Using the data that follows, return exactly the lines from the one that contains "1.45cqw; color: #3a1f08;" through the one that contains "absolute; left: 50%;", ends included.

· · · · ·

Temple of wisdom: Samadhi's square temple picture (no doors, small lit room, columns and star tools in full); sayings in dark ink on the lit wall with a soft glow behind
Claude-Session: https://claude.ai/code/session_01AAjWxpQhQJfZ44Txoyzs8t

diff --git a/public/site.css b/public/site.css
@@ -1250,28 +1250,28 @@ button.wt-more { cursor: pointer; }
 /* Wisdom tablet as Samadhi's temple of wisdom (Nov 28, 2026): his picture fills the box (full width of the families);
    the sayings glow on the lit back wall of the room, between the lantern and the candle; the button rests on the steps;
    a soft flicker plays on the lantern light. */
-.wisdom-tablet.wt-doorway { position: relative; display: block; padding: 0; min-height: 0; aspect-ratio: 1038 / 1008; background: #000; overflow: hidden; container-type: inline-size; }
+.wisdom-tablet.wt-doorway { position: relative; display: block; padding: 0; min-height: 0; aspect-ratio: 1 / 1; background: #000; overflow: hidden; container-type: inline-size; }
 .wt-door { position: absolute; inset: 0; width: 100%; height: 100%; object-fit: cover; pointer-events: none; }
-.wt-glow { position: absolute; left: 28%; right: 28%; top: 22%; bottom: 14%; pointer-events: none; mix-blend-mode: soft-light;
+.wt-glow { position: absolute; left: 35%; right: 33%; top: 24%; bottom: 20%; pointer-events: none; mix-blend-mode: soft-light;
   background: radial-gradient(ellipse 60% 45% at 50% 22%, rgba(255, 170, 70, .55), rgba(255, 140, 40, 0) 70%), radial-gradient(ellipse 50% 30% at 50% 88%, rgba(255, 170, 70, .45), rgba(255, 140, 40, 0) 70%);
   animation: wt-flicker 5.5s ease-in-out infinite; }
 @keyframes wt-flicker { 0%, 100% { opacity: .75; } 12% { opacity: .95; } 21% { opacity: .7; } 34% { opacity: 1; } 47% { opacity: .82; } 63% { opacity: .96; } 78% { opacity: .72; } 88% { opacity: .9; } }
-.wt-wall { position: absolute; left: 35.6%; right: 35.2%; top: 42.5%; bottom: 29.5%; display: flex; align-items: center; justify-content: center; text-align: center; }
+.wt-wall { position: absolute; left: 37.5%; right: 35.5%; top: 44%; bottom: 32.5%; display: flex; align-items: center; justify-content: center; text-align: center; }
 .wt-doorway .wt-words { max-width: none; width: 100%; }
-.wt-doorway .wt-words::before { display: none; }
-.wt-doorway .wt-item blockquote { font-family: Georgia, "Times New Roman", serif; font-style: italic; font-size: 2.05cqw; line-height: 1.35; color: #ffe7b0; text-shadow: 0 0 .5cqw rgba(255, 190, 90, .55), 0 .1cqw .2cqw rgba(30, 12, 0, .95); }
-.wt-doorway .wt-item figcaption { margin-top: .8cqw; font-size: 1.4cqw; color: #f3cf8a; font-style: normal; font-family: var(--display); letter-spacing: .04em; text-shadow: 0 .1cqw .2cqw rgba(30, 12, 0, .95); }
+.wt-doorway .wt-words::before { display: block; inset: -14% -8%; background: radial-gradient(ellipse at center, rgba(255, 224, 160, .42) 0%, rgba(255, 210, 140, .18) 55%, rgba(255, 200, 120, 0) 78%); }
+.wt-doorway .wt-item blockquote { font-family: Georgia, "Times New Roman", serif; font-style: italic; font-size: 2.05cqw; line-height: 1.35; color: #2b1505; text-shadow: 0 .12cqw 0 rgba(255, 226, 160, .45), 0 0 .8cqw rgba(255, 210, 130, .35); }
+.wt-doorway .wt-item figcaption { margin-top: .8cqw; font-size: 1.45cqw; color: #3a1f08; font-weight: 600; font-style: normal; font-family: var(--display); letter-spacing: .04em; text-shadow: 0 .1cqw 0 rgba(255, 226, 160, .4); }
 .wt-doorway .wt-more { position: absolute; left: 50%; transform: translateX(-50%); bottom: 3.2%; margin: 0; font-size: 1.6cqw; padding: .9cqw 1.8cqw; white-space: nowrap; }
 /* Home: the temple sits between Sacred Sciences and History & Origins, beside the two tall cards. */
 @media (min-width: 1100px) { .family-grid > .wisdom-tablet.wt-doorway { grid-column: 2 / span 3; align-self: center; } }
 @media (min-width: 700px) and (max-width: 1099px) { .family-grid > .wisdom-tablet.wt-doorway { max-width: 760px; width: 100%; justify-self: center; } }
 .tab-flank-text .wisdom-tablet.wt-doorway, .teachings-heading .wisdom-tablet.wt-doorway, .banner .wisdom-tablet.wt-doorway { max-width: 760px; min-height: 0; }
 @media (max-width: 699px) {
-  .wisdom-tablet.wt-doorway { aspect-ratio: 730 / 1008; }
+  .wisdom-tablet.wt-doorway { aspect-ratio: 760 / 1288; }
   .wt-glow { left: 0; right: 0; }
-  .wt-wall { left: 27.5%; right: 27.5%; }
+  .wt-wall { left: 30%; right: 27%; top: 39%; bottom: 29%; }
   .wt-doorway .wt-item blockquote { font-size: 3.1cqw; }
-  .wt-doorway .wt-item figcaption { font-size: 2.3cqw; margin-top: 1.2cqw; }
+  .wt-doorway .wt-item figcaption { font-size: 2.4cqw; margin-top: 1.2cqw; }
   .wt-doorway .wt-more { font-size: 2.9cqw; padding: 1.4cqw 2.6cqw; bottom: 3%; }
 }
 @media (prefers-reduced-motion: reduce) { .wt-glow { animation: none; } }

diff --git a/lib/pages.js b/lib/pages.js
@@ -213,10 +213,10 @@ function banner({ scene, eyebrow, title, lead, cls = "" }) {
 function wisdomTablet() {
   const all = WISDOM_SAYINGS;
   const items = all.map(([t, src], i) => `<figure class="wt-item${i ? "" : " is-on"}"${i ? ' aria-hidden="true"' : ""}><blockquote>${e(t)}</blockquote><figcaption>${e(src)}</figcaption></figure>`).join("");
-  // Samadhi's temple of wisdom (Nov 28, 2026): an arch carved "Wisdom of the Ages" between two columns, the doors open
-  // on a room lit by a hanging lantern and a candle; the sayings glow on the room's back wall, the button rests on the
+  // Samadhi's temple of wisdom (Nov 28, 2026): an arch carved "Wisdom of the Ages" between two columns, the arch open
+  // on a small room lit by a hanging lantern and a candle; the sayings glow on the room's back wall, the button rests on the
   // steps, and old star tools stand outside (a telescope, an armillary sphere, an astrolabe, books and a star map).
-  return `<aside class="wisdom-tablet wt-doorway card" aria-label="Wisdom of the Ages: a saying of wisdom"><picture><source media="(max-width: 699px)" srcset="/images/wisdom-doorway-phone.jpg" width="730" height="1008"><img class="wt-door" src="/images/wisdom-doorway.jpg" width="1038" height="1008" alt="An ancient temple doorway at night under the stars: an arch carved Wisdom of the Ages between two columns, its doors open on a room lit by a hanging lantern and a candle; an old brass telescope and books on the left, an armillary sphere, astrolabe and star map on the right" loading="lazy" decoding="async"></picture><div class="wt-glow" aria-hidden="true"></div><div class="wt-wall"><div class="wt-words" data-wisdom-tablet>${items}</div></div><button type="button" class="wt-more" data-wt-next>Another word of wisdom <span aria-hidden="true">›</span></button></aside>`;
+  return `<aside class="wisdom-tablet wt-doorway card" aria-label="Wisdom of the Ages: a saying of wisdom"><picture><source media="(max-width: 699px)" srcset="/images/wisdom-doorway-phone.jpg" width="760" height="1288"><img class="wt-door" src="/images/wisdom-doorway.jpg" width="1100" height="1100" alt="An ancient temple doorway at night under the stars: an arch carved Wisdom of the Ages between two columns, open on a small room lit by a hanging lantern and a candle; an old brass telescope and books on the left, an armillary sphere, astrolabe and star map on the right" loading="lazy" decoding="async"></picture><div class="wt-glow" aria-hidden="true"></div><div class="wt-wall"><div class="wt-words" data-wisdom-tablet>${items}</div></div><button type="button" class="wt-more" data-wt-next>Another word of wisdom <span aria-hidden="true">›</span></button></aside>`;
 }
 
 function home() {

· · · · ·

Exercise response ->
+.wt-doorway .wt-item figcaption { margin-top: .8cqw; font-size: 1.45cqw; color: #3a1f08; font-weight: 600; font-style: normal; font-family: var(--display); letter-spacing: .04em; text-shadow: 0 .1cqw 0 rgba(255, 226, 160, .4); }
 .wt-doorway .wt-more { position: absolute; left: 50%; transform: translateX(-50%); bottom: 3.2%; margin: 0; font-size: 1.6cqw; padding: .9cqw 1.8cqw; white-space: nowrap; }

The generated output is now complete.